- About this exercise: Please set down every entry below exactly as given.

- Input data:
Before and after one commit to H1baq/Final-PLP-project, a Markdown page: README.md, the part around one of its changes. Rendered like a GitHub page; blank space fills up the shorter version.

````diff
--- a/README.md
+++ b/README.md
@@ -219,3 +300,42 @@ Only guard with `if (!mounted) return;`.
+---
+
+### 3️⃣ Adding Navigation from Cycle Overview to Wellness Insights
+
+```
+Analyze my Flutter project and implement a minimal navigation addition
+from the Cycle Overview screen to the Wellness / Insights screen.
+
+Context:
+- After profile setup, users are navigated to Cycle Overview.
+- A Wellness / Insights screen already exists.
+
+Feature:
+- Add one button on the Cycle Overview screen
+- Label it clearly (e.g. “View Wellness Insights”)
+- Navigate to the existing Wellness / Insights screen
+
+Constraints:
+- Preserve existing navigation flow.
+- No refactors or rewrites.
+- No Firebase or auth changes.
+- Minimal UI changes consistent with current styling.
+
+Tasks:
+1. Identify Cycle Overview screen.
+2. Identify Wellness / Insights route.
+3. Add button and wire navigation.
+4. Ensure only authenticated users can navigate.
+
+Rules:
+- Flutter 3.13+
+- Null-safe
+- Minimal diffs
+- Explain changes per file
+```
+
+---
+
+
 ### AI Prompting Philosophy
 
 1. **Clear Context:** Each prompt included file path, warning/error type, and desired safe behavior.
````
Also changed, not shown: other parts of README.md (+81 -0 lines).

- Answer box:
Before and after one commit to H1baq/Final-PLP-project, a Markdown page: README.md, the part around one of its changes. Rendered like a GitHub page; blank space fills up the shorter version.

````diff
--- a/README.md
+++ b/README.md
@@ -219,3 +300,42 @@ Only guard with `if (!mounted) return;`.
+---
+
+### 3️⃣ Adding Navigation from Cycle Overview to Wellness Insights
+
+```
+Analyze my Flutter project and implement a minimal navigation addition
+from the Cycle Overview screen to the Wellness / Insights screen.
+
+Context:
+- After profile setup, users are navigated to Cycle Overview.
+- A Wellness / Insights screen already exists.
+
+Feature:
+- Add one button on the Cycle Overview screen
+- Label it clearly (e.g. “View Wellness Insights”)
+- Navigate to the existing Wellness / Insights screen
+
+Constraints:
+- Preserve existing navigation flow.
+- No refactors or rewrites.
+- No Firebase or auth changes.
+- Minimal UI changes consistent with current styling.
+
+Tasks:
+1. Identify Cycle Overview screen.
+2. Identify Wellness / Insights route.
+3. Add button and wire navigation.
+4. Ensure only authenticated users can navigate.
+
+Rules:
+- Flutter 3.13+
+- Null-safe
+- Minimal diffs
+- Explain changes per file
+```
+
+---
+
+
 ### AI Prompting Philosophy
 
 1. **Clear Context:** Each prompt included file path, warning/error type, and desired safe behavior.
````
Also changed, not shown: other parts of README.md (+81 -0 lines).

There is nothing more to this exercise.